After the ancestral reveal, the program opens to a discussion on the promise and limitations of genomic research and ancestral inference genetic testing. Panelists include Aravinda Chakravarti, professor, McKusick-Nathans Institute of Genetic Medicine, Johns Hopkins University; Charmaine Royal, faculty, Institute for Genome Sciences & Policy, and associate research professor, Department of African and African American Studies, Duke University; and Joanna Mountain, senior director of research, 23andMe. The panel moderator is Vence Bonham, associate investigator, National Human Genome Research Institute. A question-and-answer session with the audience follows.

Gates is the Alphonse Fletcher University Professor at Harvard University, and director of the W.E.B. Du Bois Institute for African and African American Research. 

Programming is made possible thanks to generous grants and gifts made through the Foundation for the National Institutes of Health.
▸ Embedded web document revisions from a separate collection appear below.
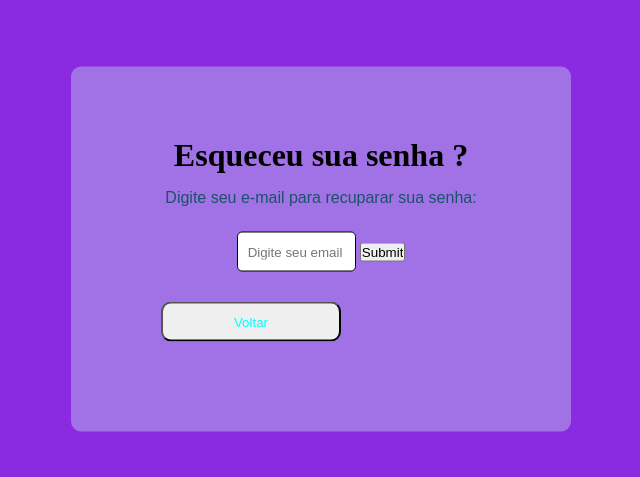
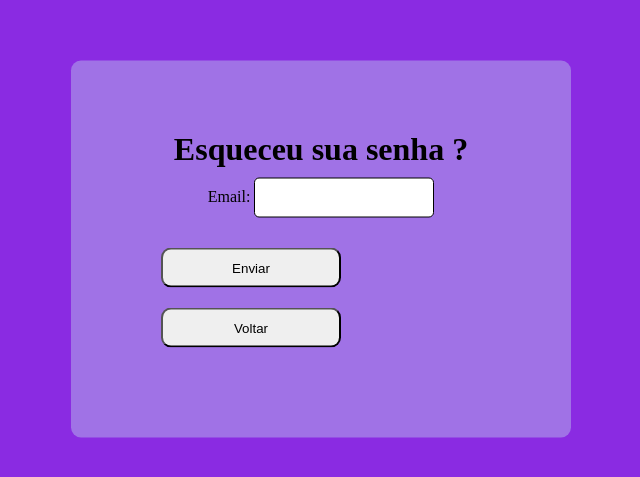
Before and after one commit to NadsonFNunes/pifrontend, a React (Vite) app in the folder Viagens/: page /esquecisenha in a window 1280 px wide. Shown: the part 151-628 px from the top of the page, without its empty margins (319-959 px from the left). Built offline with nearby package versions, Linux system fonts and the light colour scheme.

Commit message:
implementacao de botao de compra e esqueci a senha (não resolvido)#26 #27

```diff
--- a/Viagens/src/contexts/TaskContext.jsx
+++ b/Viagens/src/contexts/TaskContext.jsx
@@ -1,9 +1,9 @@
 import { createContext, useState } from "react"
-import { insereTarefa, listaTarefas, modificaTarefa, removeTarefa } from "../services/TaskServices"
+import { inserePassagem, listaTarefas, modificaTarefa, removeTarefa } from "../services/TaskServices"
 
 const TaskContext = createContext({
   tarefas: [],
-  insereTarefa: () => { },
+  inserePassagem: () => { },
   modificaTarefa: () => { },
   removeTarefa: () => { },
   listaTarefas: () => { },
@@ -14,7 +14,7 @@ export function TaskContextProvider(props) {
 
   async function inserir(tarefa) {
     try {
-      await insereTarefa(tarefa)
+      await inserePassagem(tarefa)
       setMinhasTarefas([...minhasTarefas, tarefa])
     } catch (error) {
       throw Error(error.message)
@@ -49,7 +49,7 @@ export function TaskContextProvider(props) {
 
   const contexto = {
     tarefas: minhasTarefas,
-    insereTarefa: inserir,
+    inserePassagem: inserir,
     modificaTarefa: modificar,
     removeTarefa: remover,
     listaTarefas: listar,
--- a/Viagens/src/pages/Login.css
+++ b/Viagens/src/pages/Login.css
@@ -3,7 +3,7 @@ body{
 
 }
 #login{
-    background-color: rgba(0, 255, 255, 0.37);
+    background-color: rgba(0, 255, 255, 0.288);
     max-width: 500px;
     width: 70%;
     padding: 20px;
@@ -33,3 +33,6 @@ h3{
 
     font-size: 30px;
 }
+.imagem{
+    height:50%
+}
--- a/Viagens/src/pages/Login.jsx
+++ b/Viagens/src/pages/Login.jsx
@@ -52,7 +52,7 @@ export default function LoginForm(props) {
         <>
 
             <form action="" id='login' onSubmit={handleSubmit(onSubmit)}>
-                <img src={Logo} alt="Logo login" id='Img' />
+                <img src={Logo} alt="Logo login" className='imagem' />
 
                 <h3>Login</h3>
                 {errorLogin && <p className="erro">{errorLogin}</p>}
--- a/Viagens/src/pages/NewPassword.css
+++ b/Viagens/src/pages/NewPassword.css
@@ -1,4 +1,4 @@
-#senha{
+#Novasenha{
     padding: 70px;
     background-color: rgba(197, 236, 236, 0.37);
     max-width: 500px;
@@ -10,7 +10,7 @@
     border-radius: 10px;
     text-align: center;
 }
-#campo{
+#InseEmail{
     width: 50%;
     height: 40px;
     border: 1px solid;
--- a/Viagens/src/pages/NewPassword.jsx
+++ b/Viagens/src/pages/NewPassword.jsx
@@ -1,28 +1,39 @@
-import { NavLink } from "react-router-dom"
+import { Link } from 'react-router-dom';
 import './NewPassword.css'
+import { sendPasswordResetEmail } from "firebase/auth";
+import { auth } from '../services/firebaseConfig';
+export default function NewPassword() {
 
-export default function NewPassword() {
+
+    function recoverPassword() {
+        showLoading();
+        firebaseError.auth().sendPasswordResetEmail(form.email().value).then(() => {
+            hideLoading();
+            alert('Enviamos um email para recuperar sua senha');
+        }).catch(error => {
+            hideLoading();
+            alert('email inválido');
+        })
+
+
+    }
+
     return (
         <>
 
-
-
-            <form  id="senha" action="" method="post">
+            <form id="Novasenha" action="" >
 
 
                 <h1 >Esqueceu sua senha ? </h1>
-                <p> Digite seu e-mail para recuparar sua senha: </p>
 
-                <span>
-
-                    <input type="email" id='campo' placeholder="Digite seu email" /> <input type="submit" />
-
-                </span>
+                <label htmlFor='' >Email: </label>
+                <input className='elements' type="email" name="email" id='InseEmail' />
 
                 <div>
-                    <button><NavLink to='/'>  Voltar </NavLink></button>
+                    <button onClick={recoverPassword}>Enviar</button>
+                    <Link to="/"><button> Voltar </button></Link>
+                </div>
 
-                </div>
             </form>
 
         </>
--- a/Viagens/src/pages/NewUser.jsx
+++ b/Viagens/src/pages/NewUser.jsx
@@ -1,10 +1,8 @@
-import { NavLink } from 'react-router-dom'
+import { Link } from 'react-router-dom';
 import './NewUser.css'
 import { useCreateUserWithEmailAndPassword } from 'react-firebase-hooks/auth';
-import auth from '../services/FirebaseConfig'
+import { auth } from '../services/firebaseConfig';
 import { useState } from 'react';
-import Home from "../pages/Home"
-import { Link } from 'react-router-dom'
 
 
 export default function NewUser() {
@@ -42,7 +40,7 @@ export default function NewUser() {
                 onChange={e => setPassword(e.target.value)}/> </p>
 
                 <p>
-                <button onClick={handleSingnOut} >Criar Conta</button>
+               <Link to= "/"> <button onClick={handleSingnOut} >Criar Conta</button> </Link>
                 <Link to= "/"> <button > Voltar </button> </Link>
                 </p>
             </form>
--- a/Viagens/src/pages/Tickets.jsx
+++ b/Viagens/src/pages/Tickets.jsx
@@ -1,22 +1,39 @@
-import { useParams } from "react-router"
+import { useContext } from 'react'
+import { useForm } from 'react-hook-form'
+import { useNavigate } from 'react-router-dom'
+import TaskContext from '../contexts/TaskContext'
 import "./Tickets.css"
 export default function Tickets() {
-    const { id } = useParams()
+
+
+    const { inserePassagem } = useContext(TaskContext)
+    const { register, handleSubmit } = useForm()
+    const navigate = useNavigate()
+
+    async function onSubmit(data) {
+        try {
+            await inserePassagem(data)
+            navigate('/')
+        } catch (error) {
+            console.log(error.message)
+        }
+    }
+
     return (
         <>
-
+            <main>
 
                 <div id="form">
-                <form action="" id="passagem">
+                    <form action="" id="passagem" onSubmit={handleSubmit(onSubmit)}>
                         <h3 id="mensagem">Passagens</h3>
 
-                    <p> Ida <input type="date" name="" id="data" className='elements' /> </p>
+                        <p> Ida <input type="date" name="" id="data" className='elements'  {...register("ida")} /> </p>
 
-                    <p> Volta <input type="date" name="" id="data" className='elements' /> </p>
+                        <p> Volta <input type="date" name="" id="data" className='elements'  {...register("volta")} /> </p>
 
 
                         <p> Locais disponiveis :
-                        <select name="PLACE" id="" className='elements'>
+                            <select name="PLACE" id="" className='elements' {...register("locais")}>
                                 <option value="DF"> Distrito Federal</option>
                                 <option value="RJ"> Rio de Janeiro</option>
                                 <option value="SP"> São Paulo</option>
@@ -26,7 +43,7 @@ export default function Tickets() {
                         <button className='elements' id="enviar"> Comprar </button>
                     </form>
                 </div>
-
+            </main>
         </>
     )
 }
--- a/Viagens/src/services/AuthService.js
+++ b/Viagens/src/services/AuthService.js
@@ -1,6 +1,8 @@
 import { getAuth, signInWithEmailAndPassword, signOut }
   from 'firebase/auth'
-import app from './FirebaseConfig'
+import app  from './FirebaseConfig';
+
+
 
 
 const auth = getAuth(app)
--- a/Viagens/src/services/FIrestoreService.js
+++ b/Viagens/src/services/FIrestoreService.js
@@ -19,7 +19,7 @@ export async function listaTarefas() {
     return tarefas;
 }
 
-export async function insereTarefa(tarefa) {
+export async function inserePassagem(tarefa) {
     await addDoc(collection(db, "tarefas"), tarefa)
 }
 
--- a/Viagens/src/services/TaskServices.js
+++ b/Viagens/src/services/TaskServices.js
@@ -1,5 +1,4 @@
-import { urlApi } from "./FirebaseConfig"
-
+import { urlApi } from '../services/firebaseConfig';
 // GET obter, listar
 export async function listaTarefas() {
   let tarefas = []
@@ -15,7 +14,7 @@ export async function listaTarefas() {
 }
 
 //POST criar, inserir
-export async function insereTarefa(tarefa) {
+export async function inserePassagem(tarefa) {
   await fetch(urlApi + "tarefas.json", {
     method: 'POST',
     body: JSON.stringify(tarefa),
```
Also changed, not shown: 1 other file (tests, documents, lock files or other folders). Lines whose indentation alone changed are shown as unchanged.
Presented in partnership with the National Museum of African American History and Culture, National Museum of Natural History, National Human Genome Research Institute, National Institutes of Health, and the Foundation for the National Institutes of Health.